Flipping the classroom is certainly possible without putting a mobile device in the hands of every student, and many universities — including UC Berkeley and MIT — have long made lectures available online, but Harapnuik says that doing so with a mobile component is an advantage.
3. Reinventing the Textbook
“Textbooks are always the wrong information, in the wrong order, at the wrong price, at the wrong weight in my backpack,” says Jed Macosko, an associate professor of physics at Wake Forest University.
Macosko is the co-founder of a project that aims to transform the textbook so that it complies with How People Learn (literally, it’s inspired by a book of that title).
The result thus far is BioBook, a device-agnostic, peer-written, node-driven text. In other words, it’s like Wikipedia on steroids.
In his classes, Macosko asks his students to write short one-concept nodes, which they then link with other nodes on the same subject. When a student opens the book, currently hosted on a wiki, he can click around the nodes to learn a subject in whatever order makes sense to him.
“It’s important to have the student engaged in connecting facts in a framework in their mind,” Macosko says. “When you learn a fact, you basically hang it on a hook of some pre-existing structure in your brain.”
In a pilot project of the book, students preferred the book over their traditional textbooks (no assessments were taken to see if BioBook resulted in deeper understanding). A final version of the book, which will be piloted at four universities starting in September, will include analytics, multimedia, short quizzes and other options for teachers to interact with students.
4. Teaching Hard-To-Reach Communities
In the report from the United Nation’s International Telecommunication Union, mobile penetration rates in developing countries were expected to reach 68% by the end of 2010.
The prevalence of mobile phones has led many education efforts to come to the same conclusion as Michael Trucano, senior ICT and education policy specialist at the World Bank.
“Broadband will come, but it will not come quickly enough. Computers, as we think of them sitting on someone’s lap or on a desktop, will come, but not quickly enough. Phones are already there … We think there’s a real opportunity there to explore.”
Trucano cautions that there aren’t a lot of mobile education initiatives in developing countries that have reached scale. But there are several promising projects.
In Pakistan, for instance, one group of educators recently began experimenting with sending SMS quizzes to students. After the student answers a question, he receives an automated response, which varies depending on whether the answer was correct.
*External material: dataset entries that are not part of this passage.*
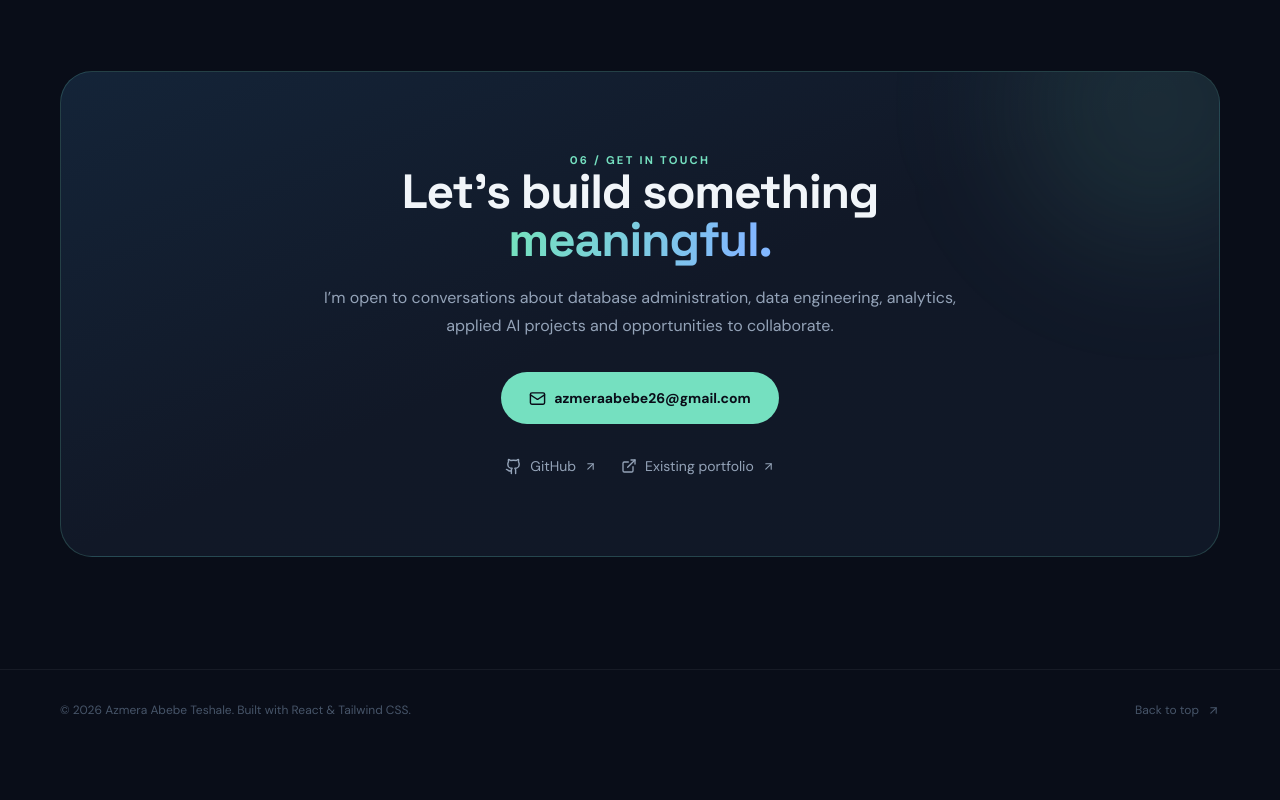
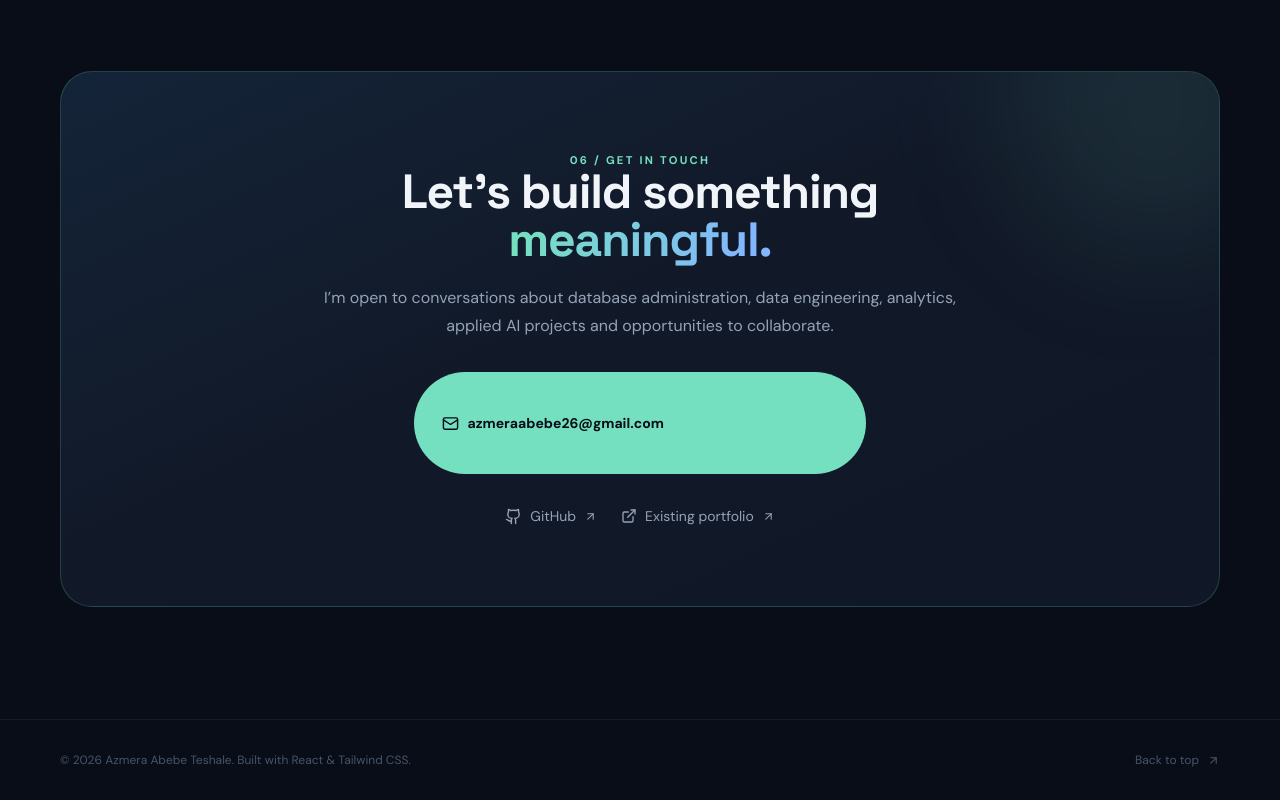
Before and after one commit to azmeraa/azmeraa.github.io, a React (Vite) app: page / in a window 1280 px wide. Shown: the part 6110-6910 px from the top of the page. Before the commit the page ends 6860 px from the top, so only its background shows below. Built offline with nearby package versions, Linux system fonts and the light colour scheme.

Commit message:
Add CV download link and update social media links
Added a link to download the CV and updated social links.

```diff
--- a/src/App.jsx
+++ b/src/App.jsx
@@ -4,6 +4,7 @@ import {
   Database, BrainCircuit, ChartNoAxesCombined, Server, ShieldCheck,
   Workflow, Code2, ExternalLink, BriefcaseBusiness, GraduationCap,
   FileText, Sparkles
+
 } from 'lucide-react'
 
 const projects = [
@@ -223,6 +224,14 @@ function App() {
 >
   <Mail size={17} className="mr-2" />
   azmeraabebe26@gmail.com
+<a
+  href="/Azmera_CV.pdf"
+  download="Azmera_Abebe_Teshale_CV.pdf"
+  className="mt-4 inline-flex items-center rounded-full border border-mint px-7 py-4 text-sm font-bold text-mint transition hover:-translate-y-1"
+>
+  Download My CV
+</a>
+
 </a>
                 <div className="mt-8 flex flex-wrap justify-center gap-6 text-sm text-slate-400"><a className="inline-flex items-center gap-2 transition hover:text-mint" href="https://github.com/azmeraa" target="_blank" rel="noreferrer"><Github size={17} /> GitHub <ArrowUpRight size={13} /></a><a className="inline-flex items-center gap-2 transition hover:text-mint" href="https://azmeraa.github.io/portfolio/" target="_blank" rel="noreferrer"><ExternalLink size={16} /> Existing portfolio <ArrowUpRight size={13} /></a></div>
               </div>
```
Others — like the text2teach program in the Philippines and the BridgeIT program in Tanzania — use phones to deliver educational video content to classrooms. The Human Development Lab at Carnegie Mellon University runs a program called MILLEE, which has used custom mobile games to teach language in India for the past seven years (the program has also expanded to rural China and sub-Saharan Africa)